Homemade curries are also not difficult to make, and so versatile in meals! A jar of curry paste can cost up to $10, and that is often only for 6.5 ounces.You could instead make the same amount of homemade curry paste, and control the spice for $5.50 — almost half the cost of the pre-made variety.
4. Cold Brew
One of the most expensive beverages at the grocery store (besides alcohol) is pre-made coffee. An 8oz serving of cold brew averages about $4. Instead of shelling that out for a single serving, make your own concentrate at home to mix with water for your own cold brew. Go to the coffee section, get your favorite coffee beans, and finely grind them. At home, measure out 2 liters (about 8 cups) of filtered water and add in 2 cups of ground coffee. Mix the coffee grounds and water well. Put into the fridge and stir whenever you remember over the next 24-48 hours. I usually brew it for 48 hours — that way, I end up with a stronger concentrate. Lastly, filter the concentrate with a cold brew filter. The cold brew will only cost about 50 cents per cup and won’t have the same acidity as some of the store-bought brands, especially if you buy organic beans.
5. Prepackaged Fruit
I hate paying upwards of $5 for pre-packaged fruit only to toss half of it because it wasn’t ripe enough, or because it was soggy. A packaged, cut up, 16oz container of watermelon is around $6 where I live, so you could purchase a small whole watermelon for about $3.50 — cut it up yourself, and have almost twice as much fruit.

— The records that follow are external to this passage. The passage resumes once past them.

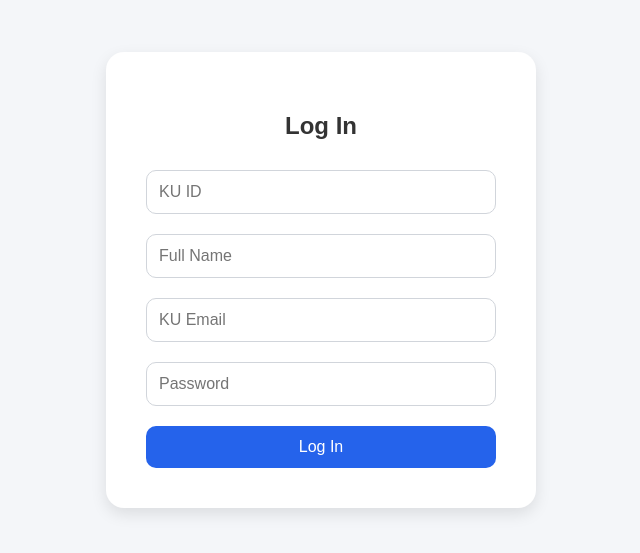
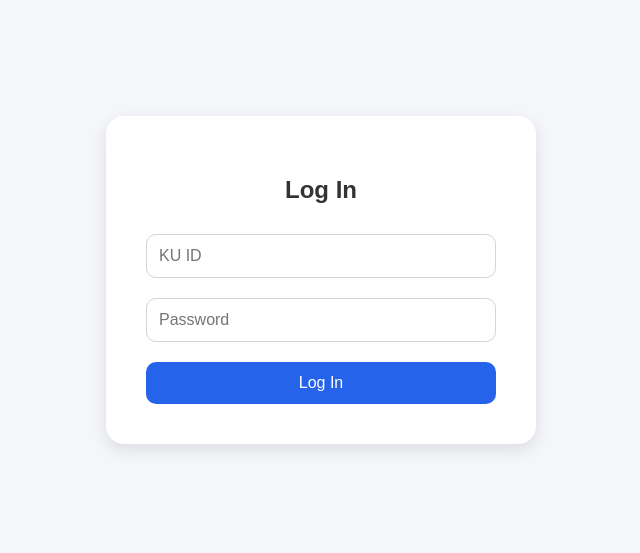
Before and after one commit to Michelle-Dimo/GetExchanged_DIS, a Flask app: page /login in a window 1280 px wide. Shown: the part 68-621 px from the top of the page, without its empty margins (319-959 px from the left). Run offline with Flask 3, Linux system fonts and the light colour scheme; some libraries are stand-ins or nearby versions.

Commit message:
minor changes

```diff
--- a/app/templates/login.html
+++ b/app/templates/login.html
@@ -5,8 +5,6 @@
     <form class="form-card">
         <h1>Log In</h1>
         <input type="text" placeholder="KU ID" required>
-        <input type="text" placeholder="Full Name" required>
-        <input type="email" placeholder="KU Email" required>
         <input type="password" placeholder="Password" required>
         <button type="submit">Log In</button>
     </form>
```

Your best bet is to buy fruit in season and just cut it up yourself. Growing up, we didn’t have a lot of money, but my Mom and I would go to the local farmstand and get fresh fruit and vegetables at a fraction of the cost of the grocery store produce. Farmers’ markets are also a great option for you to load up on fresh fruit and just cut it up at home. You could also get produce for a fraction of the cost at your local ethnic market. When buying whole fruit and cutting up your own, you’re not only saving money, but also reducing all the waste from single-use packaging.
Onisha Paulos is the creator of the food blog www.frenchbutterknife.com. When not perfecting her croissant recipe, she likes to take dance classes and travel to learn about foreign cuisines.